Cork, the second largest city in the Republic of Ireland, lies on the River Lee on the southern coast of the country. The city has a population of 125,000 with the Cork Metropolitan Area having a population in excess of 300,000.
The River Lee splits into two channels as it enters the city from the west, leaving the city centre an island effectively. It converges again as it leaves the city on the eastern side entering Cork harbour, one of the largest natural harbours in the world. The city centre streets are predominantly flat and pedestrian/cyclist friendly and cycling is regaining popularity. There are several routes to the east and west of the city following the Lee that are popular with cyclists, while the topography on the northern side is a little more challenging.
Cork is a WHO Healthy City and has also been awarded a Purple Flag which recognises that the city has a vibrant and well-managed evening/night life. Currently Cork is a participating city in the European Smart Cities project.

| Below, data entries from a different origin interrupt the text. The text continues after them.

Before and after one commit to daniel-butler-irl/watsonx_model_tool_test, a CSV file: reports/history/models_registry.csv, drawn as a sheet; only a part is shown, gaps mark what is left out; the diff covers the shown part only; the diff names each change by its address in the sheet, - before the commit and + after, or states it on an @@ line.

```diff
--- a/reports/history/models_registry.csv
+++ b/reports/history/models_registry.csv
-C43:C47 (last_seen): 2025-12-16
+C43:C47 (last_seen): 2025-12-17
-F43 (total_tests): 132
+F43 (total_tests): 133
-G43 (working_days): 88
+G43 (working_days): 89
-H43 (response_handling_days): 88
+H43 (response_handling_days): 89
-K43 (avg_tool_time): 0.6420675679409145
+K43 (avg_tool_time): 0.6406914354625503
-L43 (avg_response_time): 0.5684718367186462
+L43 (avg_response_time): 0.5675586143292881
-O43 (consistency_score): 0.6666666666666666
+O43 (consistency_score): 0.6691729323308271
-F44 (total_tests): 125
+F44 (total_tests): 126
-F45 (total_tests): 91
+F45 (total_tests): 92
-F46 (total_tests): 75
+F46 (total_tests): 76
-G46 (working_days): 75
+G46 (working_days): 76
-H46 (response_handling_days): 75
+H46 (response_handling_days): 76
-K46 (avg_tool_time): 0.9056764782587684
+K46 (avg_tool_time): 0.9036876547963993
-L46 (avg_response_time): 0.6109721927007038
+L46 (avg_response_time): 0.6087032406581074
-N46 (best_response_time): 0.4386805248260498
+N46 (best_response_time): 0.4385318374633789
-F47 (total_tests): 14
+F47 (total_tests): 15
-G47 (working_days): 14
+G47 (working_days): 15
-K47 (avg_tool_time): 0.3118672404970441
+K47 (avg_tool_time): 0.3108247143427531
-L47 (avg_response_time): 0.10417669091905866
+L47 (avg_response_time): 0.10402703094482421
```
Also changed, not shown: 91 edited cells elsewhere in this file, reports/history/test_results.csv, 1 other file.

Cork city was founded in the 6th century by Saint Finbarr so has a wealth of history attached and this can be seen everywhere you go. The city has a vibrant art and music scene and is known as the Food Capital of Ireland because of its many and varied restaurants and cafes.